Electromobility has been a strongly growing market for years. This is the reason for the demand for battery technology and electric components continue to increase. In these technologies, the material copper is indispensable due to its high electrical conductivity. With the same electrical conductivity, substituting aluminum to copper leads to a reduction in costs and weight. For example, substitution is not possible at connecting points, therefore dissimilar aluminum-copper joints are highly important. In micro processing, pulsed laser beam welding is applied to achieve a slender weld seam. However, the mixing of both joining partners leads to the formation of intermetallic phases during welding. This requires a precise detection of the process stage in order to limit the weld seam depth close to the interface between both materials.

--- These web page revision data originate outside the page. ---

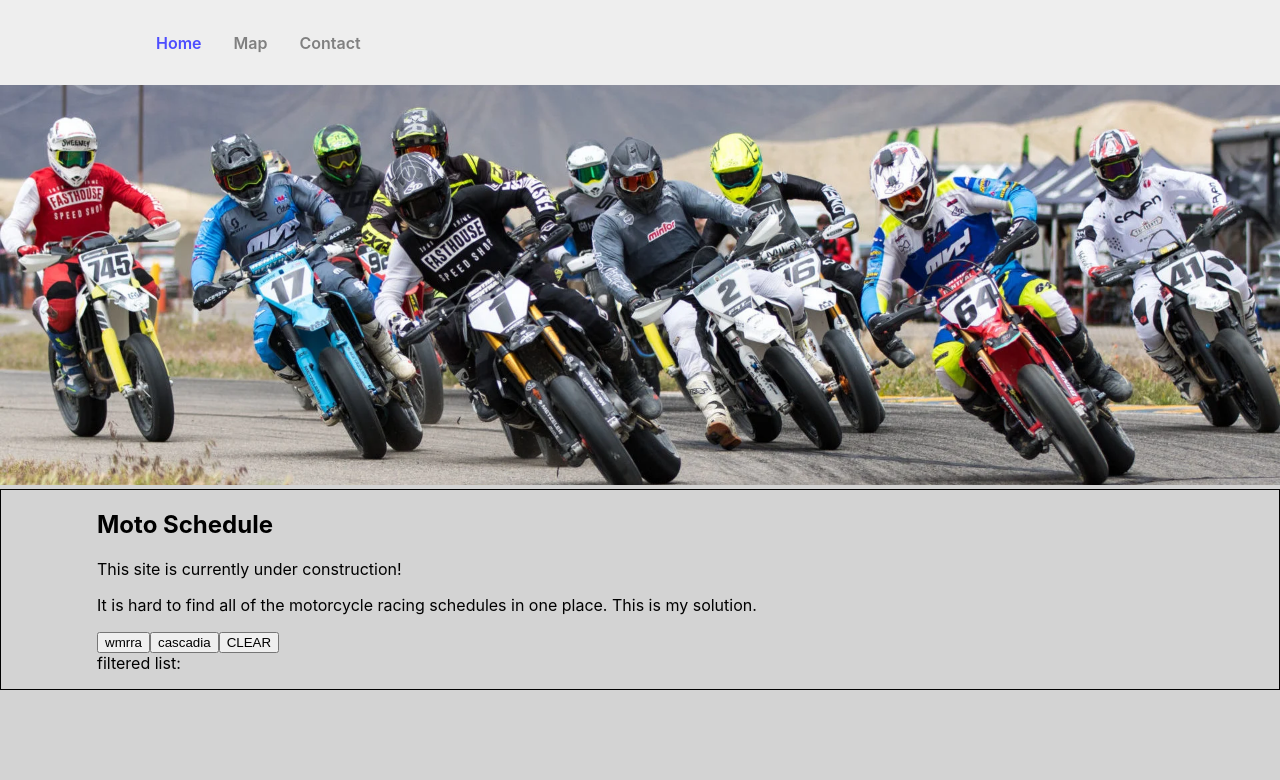
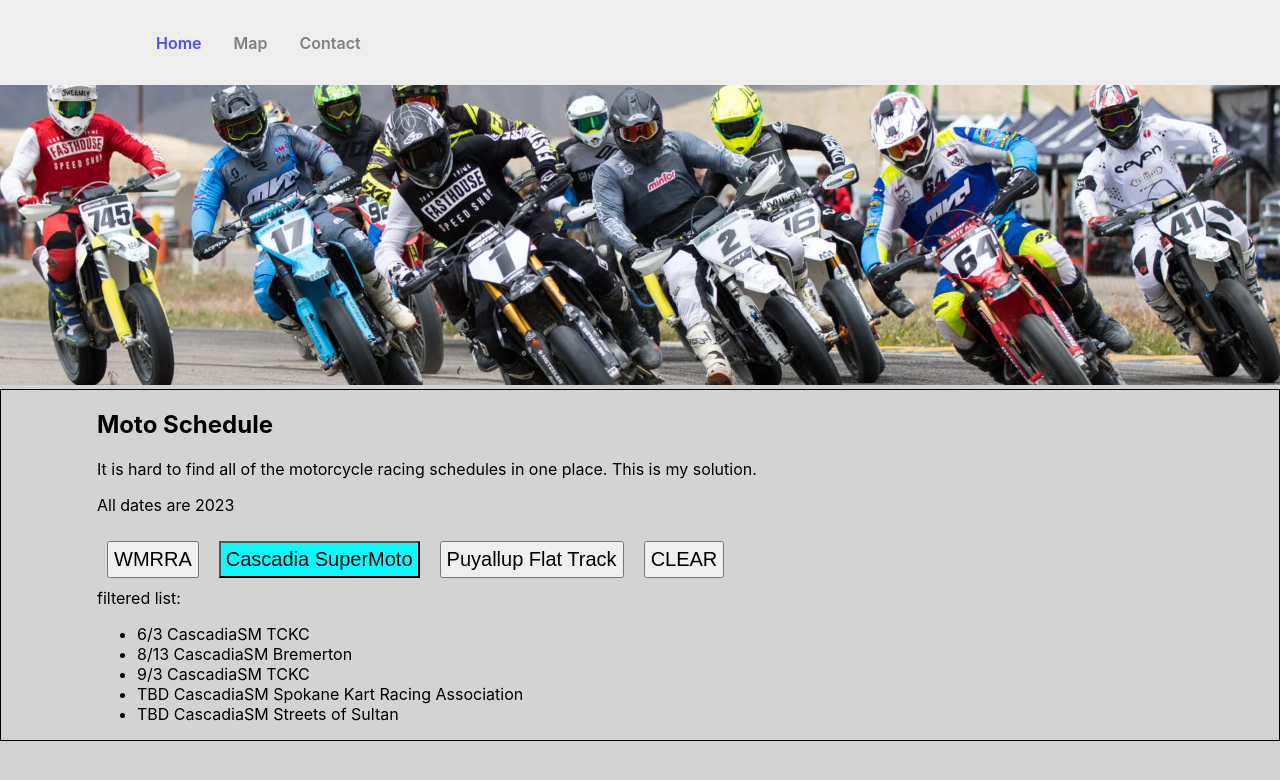
Before and after one commit to Benji-Montgomery/motoschedules, a React (Create React App) app: page / in a window 1280 px wide. Shown: the top 780 px of the page. Built offline with nearby package versions, Linux system fonts and the light colour scheme.

Commit message:
puyallup added

```diff
--- a/src/components/Filter.js
+++ b/src/components/Filter.js
@@ -1,13 +1,11 @@
 import { useSelector } from "react-redux"
-
 import wmrra from './wmrra'
 import cascadiaSM from './cascadiaSM'
+import puyallup from './puyallup'
 
 const Filter = () => {
     const filtered = useSelector(state => state)
-    let anecdotes = wmrra.races.concat(cascadiaSM.races)
-    console.log('anecdotes', anecdotes)
-    console.log('filtered', filtered)
+    let anecdotes = wmrra.races.concat(cascadiaSM.races.concat(puyallup.races))
     const filterFunction = (x) => {
       for(let i = 0; i < filtered.filter.length; i++){
         if(x.name.includes(filtered.filter[i])){
@@ -16,9 +14,7 @@ const Filter = () => {
       }
     }
     let anecdotesFiltered = anecdotes.filter(filterFunction)
-    //x => x.name.includes(filtered.filter[1])
-    console.log('filtered array', anecdotesFiltered)
-    console.log('sorted', anecdotesFiltered.sort((a, b) => a.sortDate - b.sortDate))
+    anecdotesFiltered.sort((a, b) => a.sortDate - b.sortDate)
 
     const dateFunction = (race) => {
       if(race.date.length === 1){
--- a/src/components/cascadiaSM.js
+++ b/src/components/cascadiaSM.js
@@ -10,12 +10,14 @@ const races = [
     {
         name: name,
         track: 'Spokane Kart Racing Association',
-        date: ['TBD']
+        date: ['TBD'],
+        sortDate: 1
     },
     {
         name: name,
         track: 'Streets of Sultan',
-        date: ['TBD']
+        date: ['TBD'],
+        sortDate: 1
     },
     {
         name: name,
--- /dev/null
+++ b/src/components/puyallup.js
@@ -0,0 +1,38 @@
+const name = 'Puyallup_Flat_Track'
+
+const races = [
+    {
+        name: name,
+        track: 'Washington State Fairgrounds, Puyallup, Wa' ,
+        date: [1,7],
+        sortDate: .0107
+    },
+    {
+        name: name,
+        track: 'Washington State Fairgrounds, Puyallup, Wa',
+        date: [1,21],
+        sortDate: .0121
+    },
+    {
+        name: name,
+        track: 'Washington State Fairgrounds, Puyallup, Wa',
+        date: [1,28],
+        sortDate: .0128
+    },
+    {
+        name: name,
+        track: 'Washington State Fairgrounds, Puyallup, Wa',
+        date: [2,11],
+        sortDate: .0211
+    },
+    {
+        name: name,
+        track: 'Washington State Fairgrounds, Puyallup, Wa',
+        date: [2,25],
+        sortDate: .0225
+    }
+]
+const exportRaces = {
+    races, name
+}
+export default exportRaces
--- a/src/pages/css/index.css
+++ b/src/pages/css/index.css
@@ -35,7 +35,7 @@ code {
 }
 
 #splashImg {
-    height: 400px;
+    height: 300px;
     width: 100%;
     overflow: hidden;
     object-fit: cover;
--- a/src/pages/css/schedule.css
+++ b/src/pages/css/schedule.css
@@ -1,13 +1,6 @@
-.false{
-    background-color: aqua
+button{
+    font-weight: 500;
+    font-size: 20px;
+    padding: 5px;
+    margin: 10px;
 }
-.true{
-    background-color: white;
-}
-.lifalse{
-    border: 5px solid black;
-}
-
-.litrue{
-    background-color: black;
-}
--- a/src/pages/index.js
+++ b/src/pages/index.js
@@ -1,6 +1,6 @@
 import React from 'react';
 import './css/index.css'
-import Schedule from './schedule2';
+import Schedule from './schedule';
 
 
 const Home = () => {
@@ -11,8 +11,8 @@ return (
 		</section>
 		<section id="main">
 		<h1>Moto Schedule</h1>
-		<p>This site is currently under construction!</p>
 		<p>It is hard to find all of the motorcycle racing schedules in one place. This is my solution.</p>
+		<p>All dates are 2023</p>
 		<Schedule />
 		</section>
 	</div>
--- a/src/pages/schedule.js
+++ b/src/pages/schedule.js
@@ -1,76 +1,36 @@
-import React from 'react';
-import { useState } from 'react'
-import cascadia from '../components/cascadiaSM'
-import wmrra from '../components/wmrra'
+import { useDispatch, useSelector } from "react-redux"
+import { manageFilter } from "../reducers/filterReducer"
+import Filter from "../components/Filter"
 import './css/schedule.css'
 
 const Schedule = () => {
-	const race1 = wmrra.races
-	const race2 = cascadia.races
-	const race3 = race1.concat(race2)
-	console.log(race3)
-	const schedule = race3
+    const dispatch = useDispatch()
 
-	const ScheduleButton = ({org}) => {
-		const [clicked, setClicked] = useState('true')
-		console.log('current state of clicked outside of function', clicked)
-		//if(clicked === 'false'){
-		//	setSchedule(wmrra.races)
-		//}
-		// false ==== clicked!
-		const scheduleSetter = (event) => {
-			event.preventDefault()
-			if(clicked === 'false'){
-				setClicked('true')
-				console.log('set to true')
-
-			}else if(clicked === 'true'){
-				console.log('setting false')
-				setClicked('false')
+    const handleFilter = (raceOrg) => {
+        console.log(raceOrg)
+        dispatch(manageFilter(raceOrg))
+    }
+    const currentState = useSelector(state => state)
+    console.log('currentstate', currentState)
+    const buttonStyler = (raceorg) => {
+        if(currentState.filter.includes(raceorg)){
+            return { background: 'aqua' }
         }
     }
-
     return(
-			<div>
-				<button className={`${clicked}`} onClick={scheduleSetter} >{org.name}</button>
         <section>
-					<ul>
-					{org.races.map(race =>
-						<Race key={Math.random()} race={race} />)}
-					</ul>
+            <section>
+                <button style={buttonStyler('WMRRA')} onClick={() => handleFilter('WMRRA')}>WMRRA</button>
+                <button style={buttonStyler('CascadiaSM')} onClick={() => handleFilter('CascadiaSM')}>Cascadia SuperMoto</button>
+                <button style={buttonStyler('Puyallup_Flat_Track')} onClick={() => handleFilter('Puyallup_Flat_Track')}>Puyallup Flat Track</button>
+                <button onClick={() => handleFilter()}>CLEAR</button>
             </section>
-			</div>
-
+            <section>
+                <Filter />
+            </section>
+        </section>
     )
 }
-	const Race = (race) => {
-		return(
-			<li>
-				{race.race.name} date: {race.race.date[0]},{race.race.date[1]} track: {race.race.track}
-			</li>
-		)
-	}
-	const ScheduleDisplay = () => {
 
-		return(
-			<div>
-				{schedule.map(race =>
-					<Race key={Math.random()} race={race} />)}
-			</div>
-		)
-	}
-	return (
-		<div>
-			<div>
-				<p>Select Organizations to display</p>
-				<ScheduleButton org={cascadia} />
-				<ScheduleButton org={wmrra} />
-			</div>
-			<h3>schedule:</h3>
-			<ScheduleDisplay />
-
-		</div>
-	);
-};
 
 export default Schedule;
--- a/src/pages/schedule2.js
+++ /dev/null
@@ -1,32 +0,0 @@
-import { useDispatch } from "react-redux"
-import { manageFilter } from "../reducers/filterReducer"
-import Filter from "../components/Filter"
-
-const Schedule = () => {
-    const dispatch = useDispatch()
-
-    const handleFilter = (raceOrg) => {
-        console.log(raceOrg)
-        dispatch(manageFilter(raceOrg))
-    }
-
-    const handleReset = () =>{
-        dispatch(manageFilter())
-    }
-
-    return(
-        <section>
-            <section>
-                <button onClick={() => handleFilter('WMRRA')}>wmrra</button>
-                <button onClick={() => handleFilter('CascadiaSM')}>cascadia</button>
-                <button onClick={() => handleReset()}>CLEAR</button>
-            </section>
-            <section>
-                <Filter />
-            </section>
-        </section>
-    )
-}
-
-
-export default Schedule;
--- a/src/reducers/filterReducer.js
+++ b/src/reducers/filterReducer.js
@@ -1,6 +1,6 @@
 import { createSlice } from "@reduxjs/toolkit";
 
-const initialState = ['MYCLAROVOIANTPANTSAREONFIRE']
+const initialState = ['CascadiaSM']
 
 const filterSlice = createSlice({
     name: 'filter',
```
Lines whose indentation alone changed are shown as unchanged.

In this paper, a pulsed laser welding process between aluminum and copper was tested by using a fiber laser (IPG-YLM- 450/4500-QCW, pulse duration < 10 ms). The optical spectrum of the welding process was detected by spectrometers in the visible light range. When aluminum is welded with copper, the wavelength spectrum changes due to the material dependent emission. The maxima within the wavelengths of each joining partner could thus be determined and transferred to photodiodes with suitable bandpass filters. This leads to an increase of the temporal resolution during the measurement compared to spectrometers, allowing the analyzation of the time-related signal characteristics. A difference between heat conduction welding and deep welding as well as the transition from upper to lower sheet metal could be determined.